* **WORK TASK**
Your answer must be a single number: the count of lines in the records below that include the string "Science".

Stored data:
******************************

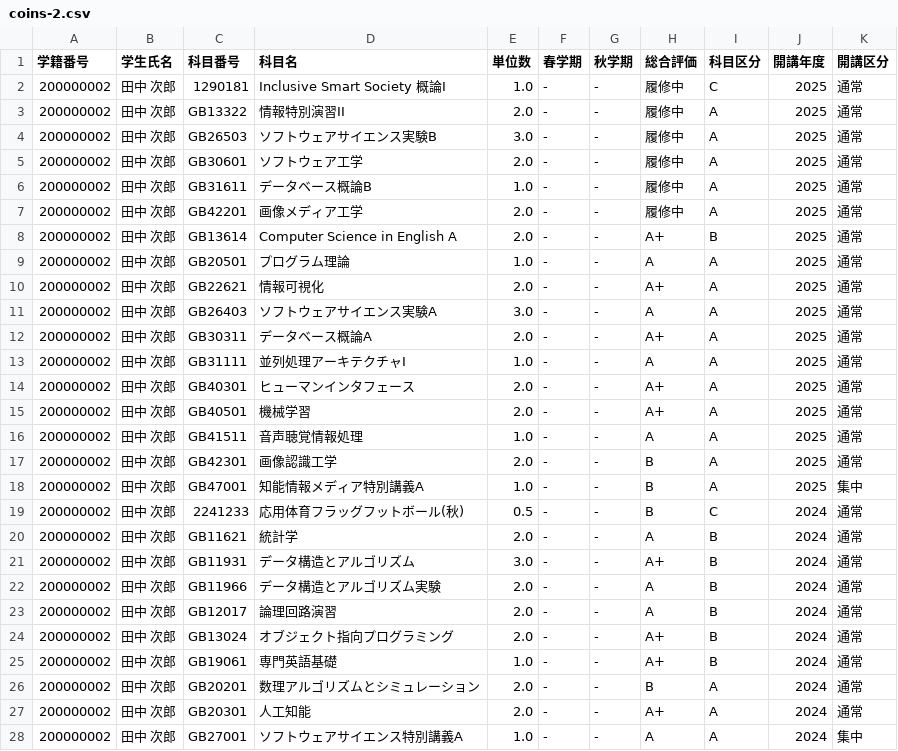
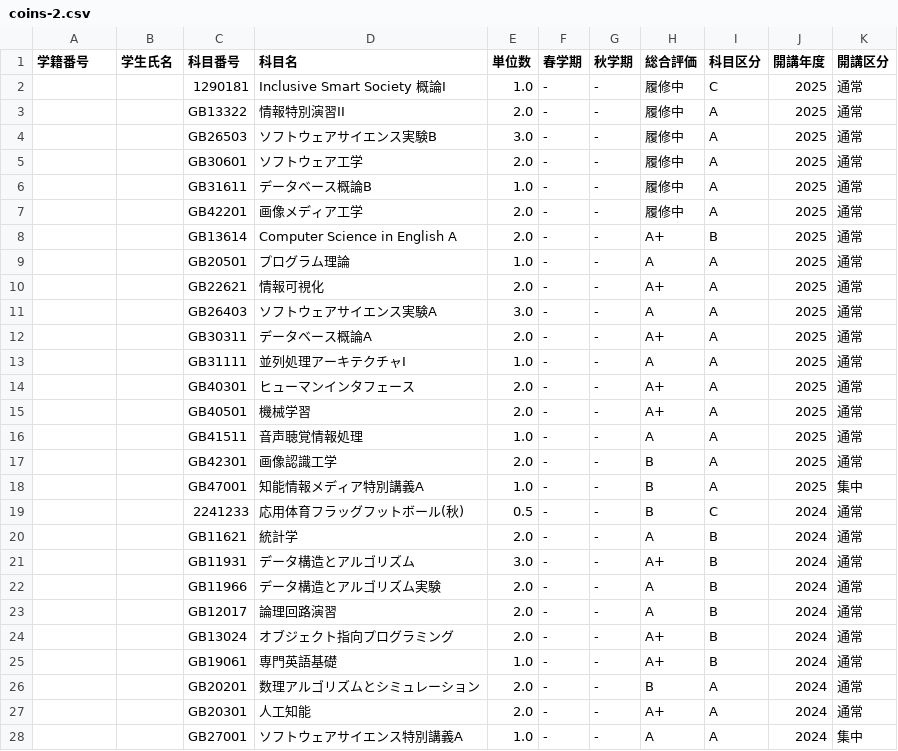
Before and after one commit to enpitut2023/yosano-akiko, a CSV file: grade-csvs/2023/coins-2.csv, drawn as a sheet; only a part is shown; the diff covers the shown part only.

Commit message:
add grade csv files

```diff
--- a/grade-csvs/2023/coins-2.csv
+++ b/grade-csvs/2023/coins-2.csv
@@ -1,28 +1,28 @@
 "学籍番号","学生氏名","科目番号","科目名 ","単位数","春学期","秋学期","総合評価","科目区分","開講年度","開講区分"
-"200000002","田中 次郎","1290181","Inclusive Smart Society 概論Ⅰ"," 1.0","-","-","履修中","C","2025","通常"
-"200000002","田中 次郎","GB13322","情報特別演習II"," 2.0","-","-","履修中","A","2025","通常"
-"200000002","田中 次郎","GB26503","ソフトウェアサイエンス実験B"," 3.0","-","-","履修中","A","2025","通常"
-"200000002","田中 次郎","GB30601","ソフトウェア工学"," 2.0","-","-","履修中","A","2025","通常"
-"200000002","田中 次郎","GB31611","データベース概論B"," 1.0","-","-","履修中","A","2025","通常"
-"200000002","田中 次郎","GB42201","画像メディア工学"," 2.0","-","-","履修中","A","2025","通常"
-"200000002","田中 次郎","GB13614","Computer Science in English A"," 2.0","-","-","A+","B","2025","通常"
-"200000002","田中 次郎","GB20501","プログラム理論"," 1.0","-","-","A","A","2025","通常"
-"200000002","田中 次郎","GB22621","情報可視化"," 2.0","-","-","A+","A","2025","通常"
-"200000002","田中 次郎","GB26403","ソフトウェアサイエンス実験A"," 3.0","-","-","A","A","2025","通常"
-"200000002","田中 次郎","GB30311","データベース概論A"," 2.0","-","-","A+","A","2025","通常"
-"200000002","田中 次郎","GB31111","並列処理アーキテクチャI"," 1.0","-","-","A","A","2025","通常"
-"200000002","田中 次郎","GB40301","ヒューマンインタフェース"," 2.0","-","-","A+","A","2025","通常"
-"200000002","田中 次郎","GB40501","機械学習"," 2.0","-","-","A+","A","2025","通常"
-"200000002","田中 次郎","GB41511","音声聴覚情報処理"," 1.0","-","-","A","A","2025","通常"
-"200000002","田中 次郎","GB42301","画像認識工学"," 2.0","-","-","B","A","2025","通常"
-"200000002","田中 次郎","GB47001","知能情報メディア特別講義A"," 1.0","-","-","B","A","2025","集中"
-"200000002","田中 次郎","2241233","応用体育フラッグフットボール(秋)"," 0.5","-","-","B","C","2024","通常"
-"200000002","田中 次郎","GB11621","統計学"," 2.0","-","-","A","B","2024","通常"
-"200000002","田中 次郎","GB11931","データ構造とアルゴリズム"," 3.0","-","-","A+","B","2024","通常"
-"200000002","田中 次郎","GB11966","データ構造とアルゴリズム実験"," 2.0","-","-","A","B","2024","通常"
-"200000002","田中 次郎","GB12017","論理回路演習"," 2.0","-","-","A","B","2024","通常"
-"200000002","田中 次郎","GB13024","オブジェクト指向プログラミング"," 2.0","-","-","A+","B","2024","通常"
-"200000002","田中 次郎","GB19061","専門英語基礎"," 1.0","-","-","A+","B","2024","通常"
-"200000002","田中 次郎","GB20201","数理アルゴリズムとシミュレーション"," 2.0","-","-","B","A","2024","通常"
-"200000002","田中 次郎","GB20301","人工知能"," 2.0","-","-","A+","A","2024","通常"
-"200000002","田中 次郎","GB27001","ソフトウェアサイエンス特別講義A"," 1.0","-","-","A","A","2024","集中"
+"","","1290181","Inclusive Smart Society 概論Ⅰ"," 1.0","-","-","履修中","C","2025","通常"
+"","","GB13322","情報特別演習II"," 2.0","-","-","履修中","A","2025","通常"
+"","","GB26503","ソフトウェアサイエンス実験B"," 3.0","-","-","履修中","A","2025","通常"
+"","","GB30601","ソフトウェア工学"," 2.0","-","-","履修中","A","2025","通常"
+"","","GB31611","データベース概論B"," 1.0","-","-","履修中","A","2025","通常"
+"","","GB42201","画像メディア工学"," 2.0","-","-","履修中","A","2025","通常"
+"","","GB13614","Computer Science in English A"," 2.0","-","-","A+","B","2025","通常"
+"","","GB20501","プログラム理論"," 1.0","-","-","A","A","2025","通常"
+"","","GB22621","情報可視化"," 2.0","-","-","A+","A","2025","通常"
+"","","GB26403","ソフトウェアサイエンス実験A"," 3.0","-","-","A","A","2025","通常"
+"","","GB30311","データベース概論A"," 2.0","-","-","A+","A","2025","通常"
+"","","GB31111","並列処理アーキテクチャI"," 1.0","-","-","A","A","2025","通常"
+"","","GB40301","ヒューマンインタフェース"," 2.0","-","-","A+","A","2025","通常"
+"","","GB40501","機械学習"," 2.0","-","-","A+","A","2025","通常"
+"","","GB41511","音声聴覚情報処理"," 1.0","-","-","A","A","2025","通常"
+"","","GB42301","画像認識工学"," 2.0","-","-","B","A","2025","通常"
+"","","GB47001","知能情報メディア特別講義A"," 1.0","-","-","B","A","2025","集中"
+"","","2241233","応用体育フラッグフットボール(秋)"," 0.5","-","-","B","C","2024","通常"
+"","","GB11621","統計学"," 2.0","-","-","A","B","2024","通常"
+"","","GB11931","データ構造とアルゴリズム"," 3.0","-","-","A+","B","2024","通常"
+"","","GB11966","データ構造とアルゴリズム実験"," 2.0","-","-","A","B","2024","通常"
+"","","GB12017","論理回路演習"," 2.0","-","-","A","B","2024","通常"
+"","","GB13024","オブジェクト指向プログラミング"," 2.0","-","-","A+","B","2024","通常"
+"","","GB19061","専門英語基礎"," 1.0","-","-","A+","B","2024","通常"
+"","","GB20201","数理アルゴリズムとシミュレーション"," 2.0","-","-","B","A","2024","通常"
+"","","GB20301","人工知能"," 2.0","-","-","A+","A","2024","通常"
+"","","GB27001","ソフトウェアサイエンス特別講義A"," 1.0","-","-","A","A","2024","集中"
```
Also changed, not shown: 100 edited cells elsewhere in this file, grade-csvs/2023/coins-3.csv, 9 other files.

******************************

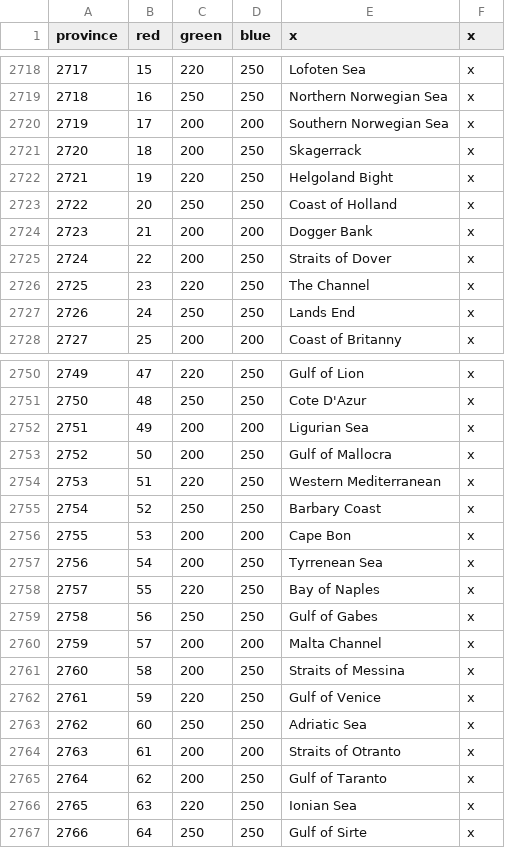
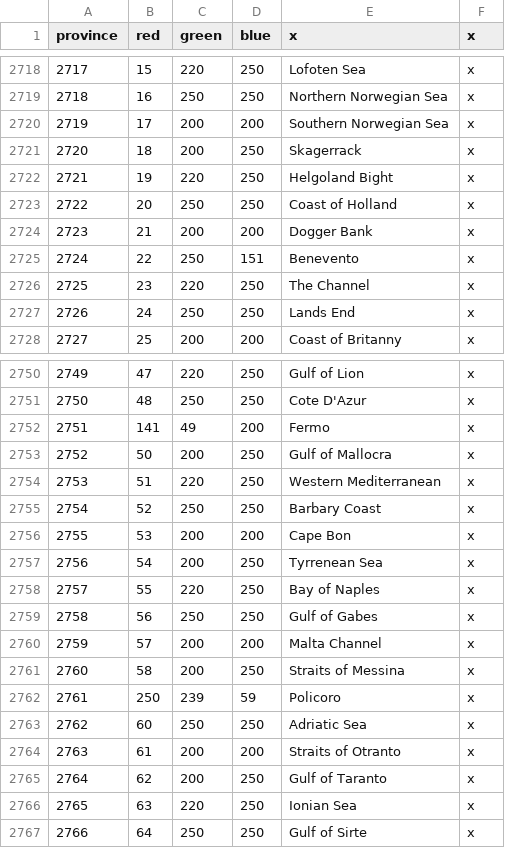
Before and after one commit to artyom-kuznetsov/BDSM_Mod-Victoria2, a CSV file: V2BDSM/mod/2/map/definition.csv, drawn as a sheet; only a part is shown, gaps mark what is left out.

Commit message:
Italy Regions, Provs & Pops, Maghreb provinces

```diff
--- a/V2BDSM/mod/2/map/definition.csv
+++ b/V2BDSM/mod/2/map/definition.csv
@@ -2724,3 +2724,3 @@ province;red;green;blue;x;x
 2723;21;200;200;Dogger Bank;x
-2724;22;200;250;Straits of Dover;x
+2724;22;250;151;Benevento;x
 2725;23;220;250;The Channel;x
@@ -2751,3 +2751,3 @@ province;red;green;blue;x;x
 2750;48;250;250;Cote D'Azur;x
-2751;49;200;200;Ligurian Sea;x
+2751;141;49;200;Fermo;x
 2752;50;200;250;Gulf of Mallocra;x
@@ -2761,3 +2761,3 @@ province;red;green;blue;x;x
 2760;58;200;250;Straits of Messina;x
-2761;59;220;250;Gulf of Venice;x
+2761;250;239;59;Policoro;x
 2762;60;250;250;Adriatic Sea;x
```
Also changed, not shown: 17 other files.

******************************

* **PROBLEM SOLUTION**
2